But in real life women improvize in difficult circumstances and contribute so many subtle things to world and they even get credit lesser as compare to (all) engineers. We need to post more blog for this.
@_hm: I get all macho image for engineer from this. Is may be coincidence. I would have preferred more with tom boy(!) girl who eventually becomes an engineer.
But the author of the blog is telling a true-life story -- he just told it the way it happened -- I'm guessing that he simply never thought of changing the lead character to a female just to make it read better -- if you look at the rest of the piece -- there is no indication whatsoever as to whether engineers and engineering leans more toward male than female.

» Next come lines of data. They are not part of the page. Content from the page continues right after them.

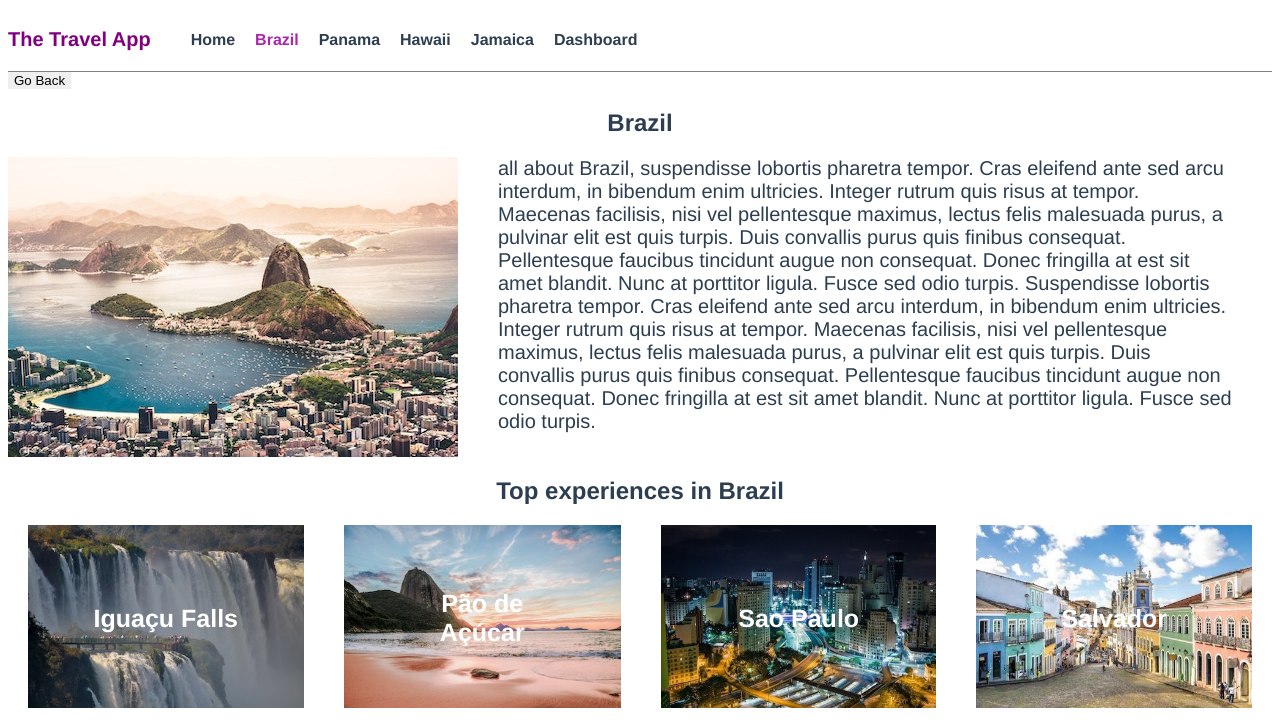
Repository: June-Hall/MiniTravelApp
Page: /destination/brazil
An editor plug-in stored every save of this project. The page is shown before and after the next save, followed by the edit.
The browser window is 1280 px wide. The pictures show the whole page.
The project was rebuilt for these pictures with package versions that can differ from the ones it lists, and the page was loaded fresh each time. Also part of the build but not shown: vue.config.js, src/views/HomeView.vue.

Above is the page before, as saved 2023-03-30 19:32:21.

### src/App.vue
<template>
  <nav>
    <TheNavigation />
  </nav>
  <transition name="fade" mode="out-in">
    <router-view :key="$route.params.slug" />
  </transition>
</template>

<script>
import TheNavigation from "./components/TheNavigation.vue";

export default {
  components: {
    TheNavigation,
  },
};
</script>

<style>
#app {
  font-family: Avenir, Helvetica, Arial, sans-serif;
  -webkit-font-smoothing: antialiased;
  -moz-osx-font-smoothing: grayscale;
  text-align: center;
  color: #2c3e50;
}

.slide-enter-active,
.slide-leave-active {
  transition: opacity 1s, transform 1s;
}
.slide-enter,
.slide-leave-to {
  opacity: 0;
  transform: translateX(-30%);
}
.moveUp-enter-active {
  animation: fadeIn 1s ease-in;
}
@keyframes fadeIn {
  0% {
    opacity: 0;
  }
  50% {
    opacity: 0.5;
  }
  100% {
    opacity: 1;
  }
}
.moveUp-leave-active {
  animation: moveUp 0.3s ease-in;
}
@keyframes moveUp {
  0% {
    transform: translateY(0);
  }
  100% {
    transform: translateY(-400px);
  }
}
.fade-enter-active,
.fade-leave-active {
  transition: opacity 0.3s;
}
.fade-enter,
.fade-leave-to {
  opacity: 0;
}
.input {
  border: 1px solid green;
  padding: 10px;
  margin-bottom: 20px;
}
.btn {
  background-color: green;
  color: white;
  padding: 10px;
}
</style>

### src/router/index.js
import { createRouter, createWebHistory } from "vue-router";
import HomeView from "../views/HomeView.vue";
import store from "@/store.js";

const routes = [
  {
    path: "/",
    name: "home",
    component: HomeView,
    props: true,
  },
  {
    path: "/destination/:slug",
    name: "DestinationDetails",
    component: () =>
      import(
        /* webpackChunkName: "DestinationDetails" */ "../views/DestinationDetails.vue"
      ),
    props: true,
    children: [
      {
        path: ":experienceSlug",
        name: "experienceDetails",
        props: true,
        component: () =>
          import(
            /* webpackChunkName: "ExperienceDetails" */ "../views/ExperienceDetails.vue"
          ),
      },
    ],
    beforeEnter: (to, from, next) => {
      const exists = store.destinations.find(
        (destination) => destination.slug == to.params.slug
      );
      if (exists) {
        next();
      } else {
        next({ name: "notFound" });
      }
    },
  },
  // {
  //   path: "/404",
  //   alias: "*",
  //   name: "notFound",
  //   component: () =>
  //     import(/* webpackChunkName: "NotFound" */ "../views/NotFound.vue"),
  // },
  {
    path: "/:catchAll(.*)*",
    name: "notFound",
    component: () =>
      import(/* webpackChunkName: "NotFound" */ "../views/NotFound.vue"),
  },
];

const router = createRouter({
  history: createWebHistory(),
  routes,
});

export default router;

### src/components/TheNavigation.vue
<template>
  <nav id="nav">
    <p class="logo">The Travel App</p>
    <ul class="nav-links">
      <li class="links">
        <router-link to="/"> Home </router-link>
      </li>
      <li
        v-for="destination in destinations"
        :key="destination.name"
        class="links"
      >
        <router-link
          :to="{
            name: 'DestinationDetails',
            params: { slug: destination.slug },
          }"
        >
          {{ destination.name }}</router-link
        >
      </li>
      <li class="links">
        <router-link to="/user">Dashboard</router-link>
      </li>
    </ul>
  </nav>
</template>

<script>
import store from "@/store.js";
export default {
  data() {
    return {
      destinations: store.destinations,
    };
  },
};
</script>

<style scoped>
#nav {
  display: flex;
  align-items: center;
  position: sticky;
  top: 0;
  background-color: white;
  border-bottom: 1px solid grey;
  z-index: 1;
}

#nav a {
  color: #2c3e50;
  text-decoration: none;
  font-weight: bold;
}

#nav a.router-link-exact-active {
  color: #ab26ab;
}

.nav-links {
  display: flex;
}
.links {
  padding-right: 20px;
  list-style: none;
}

.links:hover {
  text-decoration: underline;
}

.logo {
  font-size: 20px;
  color: purple;
  font-weight: bold;
}
</style>

### src/views/DestinationDetails.vue
<template>
  <div>
    <GoBack />
    <section class="destinations">
      <h1>{{ destination.name }}</h1>
      <div class="destination-details">
        <img
          :src="require(`@/assets/${destination.image}`)"
          :alt="destination.name"
        />
        <p>{{ destination.description }}</p>
      </div>
    </section>
    <section class="experiences">
      <h2>Top experiences in {{ destination.name }}</h2>
      <div class="cards" id="experience">
        <div
          v-for="experience in destination.experiences"
          :key="experience.slug"
          class="card"
        >
          <router-link
            :to="{
              name: 'experienceDetails',
              params: { experienceSlug: experience.slug },
              hash: '#experience',
            }"
          >
            <img
              :src="require(`@/assets/${experience.image}`)"
              :alt="experience.name"
            />
            <span class="card__text">
              {{ experience.name }}
            </span>
          </router-link>
        </div>
      </div>
      <router-view :key="$route.path" />
    </section>
  </div>
</template>

<script>
import store from "@/store.js";
import GoBack from "@/components/GoBack.vue";
export default {
  data() {
    return {};
  },
  props: {
    slug: {
      type: String,
      required: true,
    },
  },
  computed: {
    destination() {
      return store.destinations.find(
        (destination) => destination.slug == this.slug
      );
    },
  },
  components: {
    GoBack,
  },
};
</script>

<style scoped>
img {
  max-width: 600px;
  height: auto;
  width: 100%;
  max-height: 400px;
}

.destination-details {
  display: flex;
  justify-content: space-between;
}

p {
  margin: 0 40px;
  font-size: 20px;
  text-align: left;
}

.cards {
  display: flex;
}

.cards img {
  max-height: 400px;
}
.card {
  padding: 0 20px;
  position: relative;
}

.card__text {
  position: absolute;
  top: 50%;
  left: 50%;
  transform: translate(-50%, -50%);
  color: white;
  font-size: 25px;
  font-weight: bold;
  text-decoration: none;
}
</style>

### src/components/GoBack.vue
<template>
  <span class="go-back">
    <button @click="goBack">Go Back</button>
  </span>
</template>

<script>
export default {
  methods: {
    goBack() {
      return this.$router.go(-1);
    },
  },
};
</script>

<style scoped>
.go-back {
  display: flex;
  cursor: pointer;
}
button {
  border: 0;
}
</style>

Loaded but not shown: public/index.html (common file); src/main.js (common file); src/store.js (156 lines, source omitted)

After the next save:
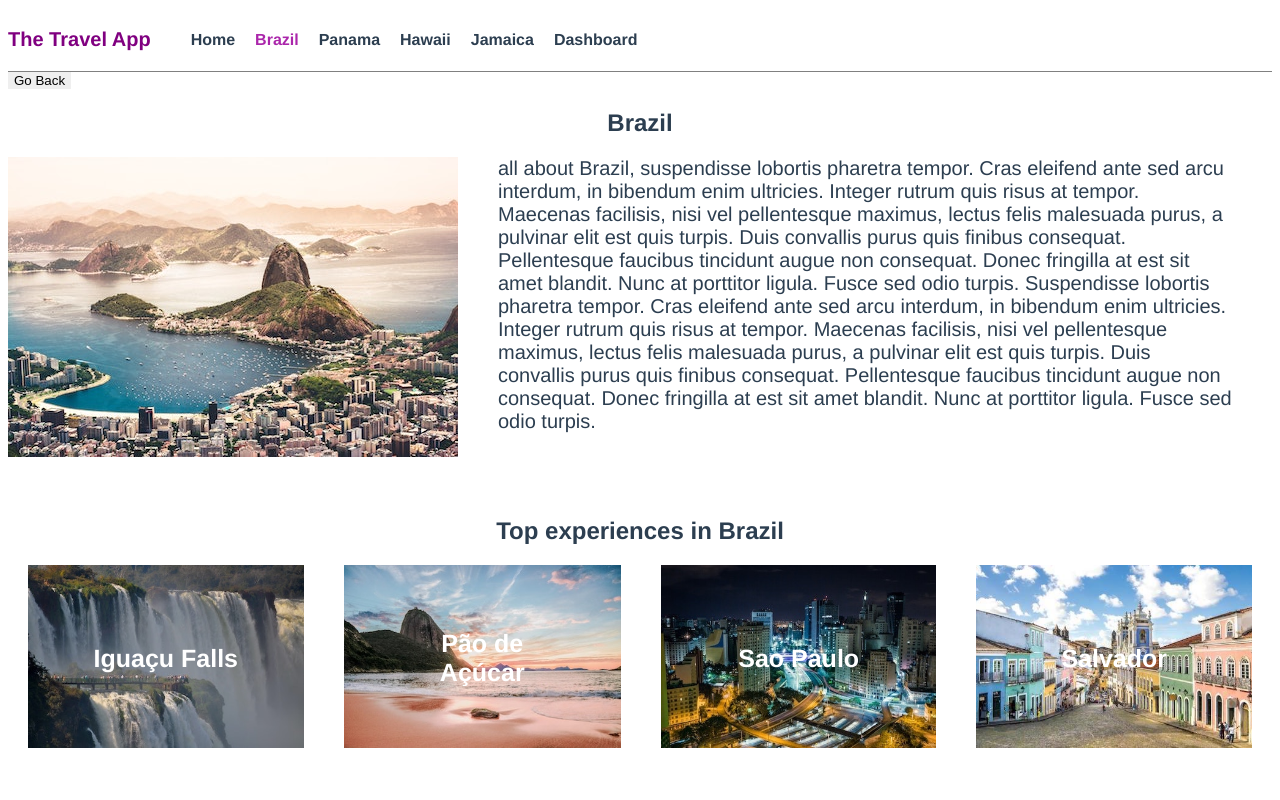
Saved 54 s later.
--- a/src/views/DestinationDetails.vue
+++ b/src/views/DestinationDetails.vue
@@ -75,6 +75,9 @@ img {
   max-height: 400px;
 }
 
+.experiences {
+  padding: 40px 0;
+}
 .destination-details {
   display: flex;
   justify-content: space-between;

"There was a boy on our block, about two years older than the rest of us, who was a tough kid. His hair was combed back in a DA, he never smiled, and he kept to himself. The word "greaser" didn't exist back then. When he saw us standing around, he ambled over to check out our wagon wake. Then he left and went to his house down the block.
A few minutes later he returned with one of his mom's bobby pins. Without saying a word, he flipped the wagon over, put the wheel back on the axle, and stuck the bobby pin in to serve as a makeshift cotter pin to hold the wheel in place."
- I get all macho image for engineer from this. Is may be coincidence. I would have preferred more with tom boy(!) girl who eventually becomes an engineer.
Drones are, in essence, flying autonomous vehicles. Pros and cons surrounding drones today might well foreshadow the debate over the development of self-driving cars. In the context of a strongly regulated aviation industry, "self-flying" drones pose a fresh challenge. How safe is it to fly drones in different environments? Should drones be required for visual line of sight – as are piloted airplanes? Join EE Times' Junko Yoshida as she moderates a panel of drone experts.